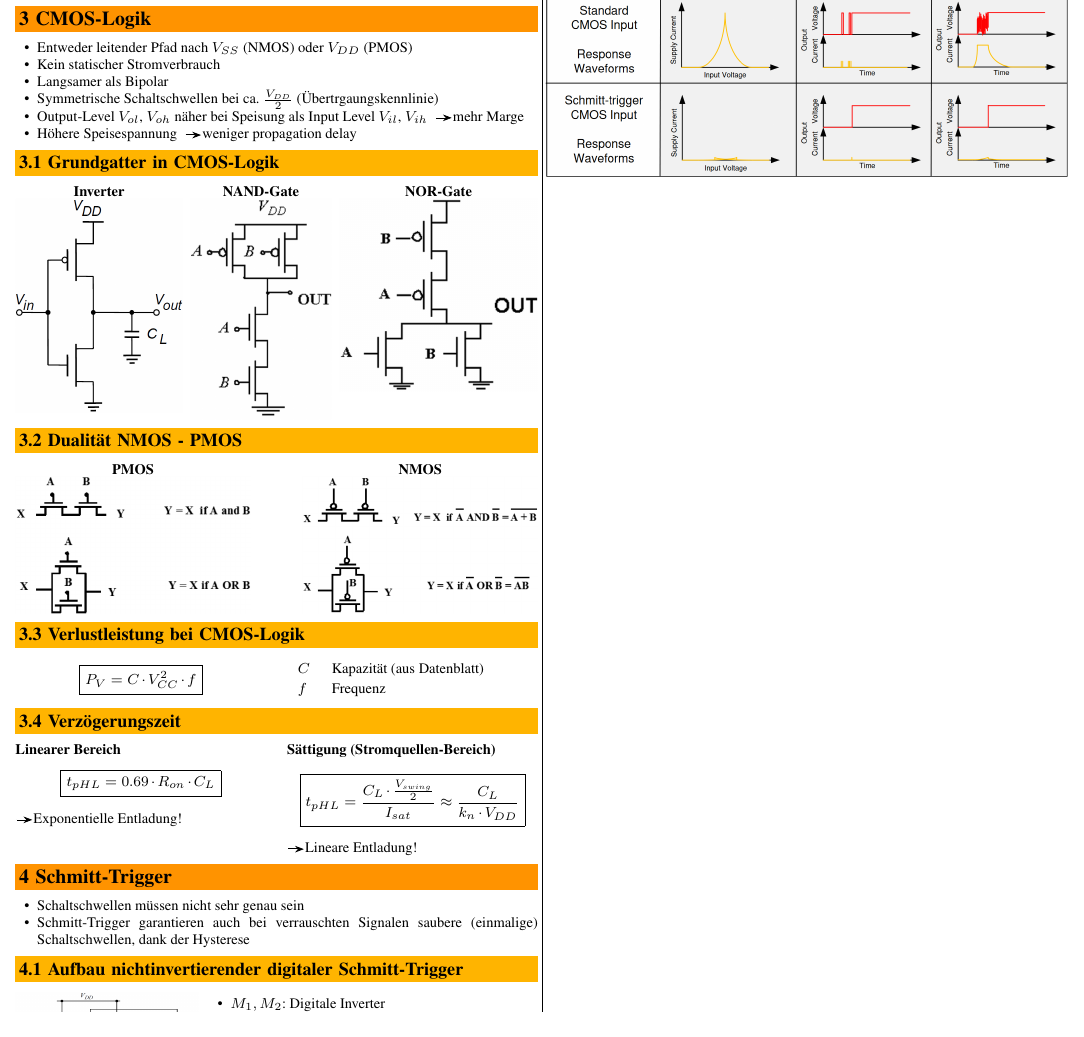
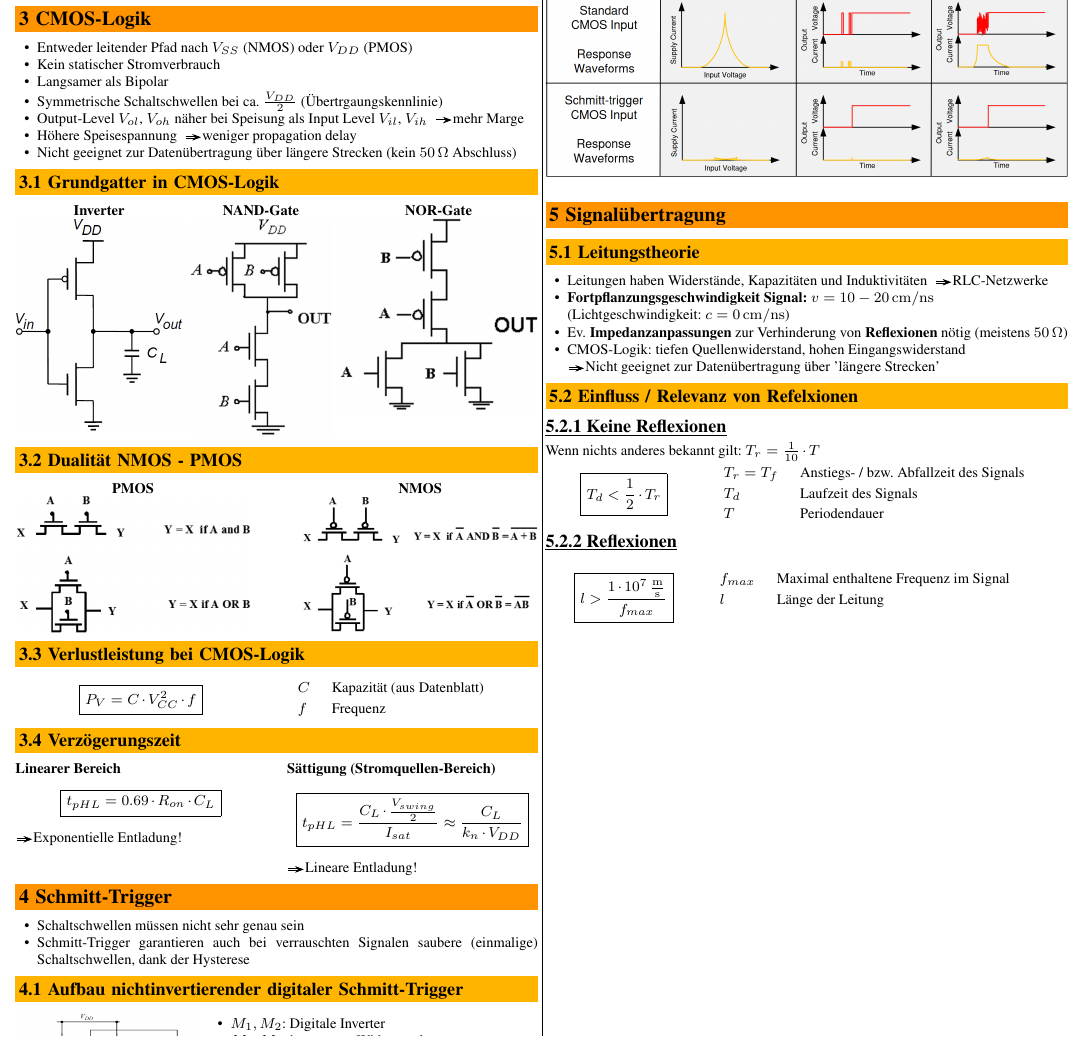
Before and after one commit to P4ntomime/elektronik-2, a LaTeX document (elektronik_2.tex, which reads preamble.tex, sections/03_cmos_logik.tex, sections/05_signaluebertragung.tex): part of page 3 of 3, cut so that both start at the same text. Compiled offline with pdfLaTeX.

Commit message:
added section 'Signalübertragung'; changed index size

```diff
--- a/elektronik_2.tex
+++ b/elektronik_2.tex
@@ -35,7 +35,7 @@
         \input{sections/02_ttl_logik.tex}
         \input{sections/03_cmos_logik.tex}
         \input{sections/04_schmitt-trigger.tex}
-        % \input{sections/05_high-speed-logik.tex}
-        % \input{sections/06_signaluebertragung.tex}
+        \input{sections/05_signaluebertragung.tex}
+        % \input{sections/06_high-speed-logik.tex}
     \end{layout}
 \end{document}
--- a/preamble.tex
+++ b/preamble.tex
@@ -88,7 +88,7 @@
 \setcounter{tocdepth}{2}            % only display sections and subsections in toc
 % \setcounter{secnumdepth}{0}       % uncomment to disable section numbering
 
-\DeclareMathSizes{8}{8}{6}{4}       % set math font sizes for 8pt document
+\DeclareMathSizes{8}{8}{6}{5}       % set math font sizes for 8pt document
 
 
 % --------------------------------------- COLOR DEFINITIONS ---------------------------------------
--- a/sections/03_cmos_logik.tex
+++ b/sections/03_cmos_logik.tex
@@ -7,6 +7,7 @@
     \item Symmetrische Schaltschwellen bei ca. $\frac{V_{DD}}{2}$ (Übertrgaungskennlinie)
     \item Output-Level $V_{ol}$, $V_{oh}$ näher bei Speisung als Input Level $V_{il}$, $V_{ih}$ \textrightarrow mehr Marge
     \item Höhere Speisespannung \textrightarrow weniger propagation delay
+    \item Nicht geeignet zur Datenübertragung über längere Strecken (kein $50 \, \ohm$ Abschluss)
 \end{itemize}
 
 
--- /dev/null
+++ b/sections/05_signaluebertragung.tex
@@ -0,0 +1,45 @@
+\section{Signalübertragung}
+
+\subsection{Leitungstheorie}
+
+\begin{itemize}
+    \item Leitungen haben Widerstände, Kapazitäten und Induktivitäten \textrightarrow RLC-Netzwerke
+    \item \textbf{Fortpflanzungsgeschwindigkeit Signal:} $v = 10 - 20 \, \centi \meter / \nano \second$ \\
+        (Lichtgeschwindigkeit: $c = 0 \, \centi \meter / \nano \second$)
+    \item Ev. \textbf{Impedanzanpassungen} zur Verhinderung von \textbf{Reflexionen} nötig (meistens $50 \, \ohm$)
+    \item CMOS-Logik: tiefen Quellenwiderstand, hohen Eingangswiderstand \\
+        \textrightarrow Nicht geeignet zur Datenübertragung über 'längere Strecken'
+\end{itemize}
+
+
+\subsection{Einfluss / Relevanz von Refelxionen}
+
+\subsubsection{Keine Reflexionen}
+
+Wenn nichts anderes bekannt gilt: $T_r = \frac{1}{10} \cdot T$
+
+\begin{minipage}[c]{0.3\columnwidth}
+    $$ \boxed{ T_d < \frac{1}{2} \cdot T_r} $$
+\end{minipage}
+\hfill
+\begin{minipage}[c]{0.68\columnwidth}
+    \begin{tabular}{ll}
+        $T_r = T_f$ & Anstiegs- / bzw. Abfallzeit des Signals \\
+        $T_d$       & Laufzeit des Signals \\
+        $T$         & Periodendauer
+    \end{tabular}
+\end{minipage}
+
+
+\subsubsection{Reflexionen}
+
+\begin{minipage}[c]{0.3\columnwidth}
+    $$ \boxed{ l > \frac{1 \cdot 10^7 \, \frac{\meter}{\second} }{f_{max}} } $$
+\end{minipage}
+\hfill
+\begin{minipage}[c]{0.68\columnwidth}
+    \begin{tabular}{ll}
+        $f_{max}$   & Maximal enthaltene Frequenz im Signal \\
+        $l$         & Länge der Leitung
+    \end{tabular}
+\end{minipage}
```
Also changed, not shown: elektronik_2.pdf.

(Problem): The entries are to be written out again exactly, without their pictures.

(Worked solution):
Before and after one commit to P4ntomime/elektronik-2, a LaTeX document (elektronik_2.tex, which reads preamble.tex, sections/03_cmos_logik.tex, sections/05_signaluebertragung.tex): part of page 3 of 3, cut so that both start at the same text. Compiled offline with pdfLaTeX.

Commit message:
added section 'Signalübertragung'; changed index size

```diff
--- a/elektronik_2.tex
+++ b/elektronik_2.tex
@@ -35,7 +35,7 @@
         \input{sections/02_ttl_logik.tex}
         \input{sections/03_cmos_logik.tex}
         \input{sections/04_schmitt-trigger.tex}
-        % \input{sections/05_high-speed-logik.tex}
-        % \input{sections/06_signaluebertragung.tex}
+        \input{sections/05_signaluebertragung.tex}
+        % \input{sections/06_high-speed-logik.tex}
     \end{layout}
 \end{document}
--- a/preamble.tex
+++ b/preamble.tex
@@ -88,7 +88,7 @@
 \setcounter{tocdepth}{2}            % only display sections and subsections in toc
 % \setcounter{secnumdepth}{0}       % uncomment to disable section numbering
 
-\DeclareMathSizes{8}{8}{6}{4}       % set math font sizes for 8pt document
+\DeclareMathSizes{8}{8}{6}{5}       % set math font sizes for 8pt document
 
 
 % --------------------------------------- COLOR DEFINITIONS ---------------------------------------
--- a/sections/03_cmos_logik.tex
+++ b/sections/03_cmos_logik.tex
@@ -7,6 +7,7 @@
     \item Symmetrische Schaltschwellen bei ca. $\frac{V_{DD}}{2}$ (Übertrgaungskennlinie)
     \item Output-Level $V_{ol}$, $V_{oh}$ näher bei Speisung als Input Level $V_{il}$, $V_{ih}$ \textrightarrow mehr Marge
     \item Höhere Speisespannung \textrightarrow weniger propagation delay
+    \item Nicht geeignet zur Datenübertragung über längere Strecken (kein $50 \, \ohm$ Abschluss)
 \end{itemize}
 
 
--- /dev/null
+++ b/sections/05_signaluebertragung.tex
@@ -0,0 +1,45 @@
+\section{Signalübertragung}
+
+\subsection{Leitungstheorie}
+
+\begin{itemize}
+    \item Leitungen haben Widerstände, Kapazitäten und Induktivitäten \textrightarrow RLC-Netzwerke
+    \item \textbf{Fortpflanzungsgeschwindigkeit Signal:} $v = 10 - 20 \, \centi \meter / \nano \second$ \\
+        (Lichtgeschwindigkeit: $c = 0 \, \centi \meter / \nano \second$)
+    \item Ev. \textbf{Impedanzanpassungen} zur Verhinderung von \textbf{Reflexionen} nötig (meistens $50 \, \ohm$)
+    \item CMOS-Logik: tiefen Quellenwiderstand, hohen Eingangswiderstand \\
+        \textrightarrow Nicht geeignet zur Datenübertragung über 'längere Strecken'
+\end{itemize}
+
+
+\subsection{Einfluss / Relevanz von Refelxionen}
+
+\subsubsection{Keine Reflexionen}
+
+Wenn nichts anderes bekannt gilt: $T_r = \frac{1}{10} \cdot T$
+
+\begin{minipage}[c]{0.3\columnwidth}
+    $$ \boxed{ T_d < \frac{1}{2} \cdot T_r} $$
+\end{minipage}
+\hfill
+\begin{minipage}[c]{0.68\columnwidth}
+    \begin{tabular}{ll}
+        $T_r = T_f$ & Anstiegs- / bzw. Abfallzeit des Signals \\
+        $T_d$       & Laufzeit des Signals \\
+        $T$         & Periodendauer
+    \end{tabular}
+\end{minipage}
+
+
+\subsubsection{Reflexionen}
+
+\begin{minipage}[c]{0.3\columnwidth}
+    $$ \boxed{ l > \frac{1 \cdot 10^7 \, \frac{\meter}{\second} }{f_{max}} } $$
+\end{minipage}
+\hfill
+\begin{minipage}[c]{0.68\columnwidth}
+    \begin{tabular}{ll}
+        $f_{max}$   & Maximal enthaltene Frequenz im Signal \\
+        $l$         & Länge der Leitung
+    \end{tabular}
+\end{minipage}
```
Also changed, not shown: elektronik_2.pdf.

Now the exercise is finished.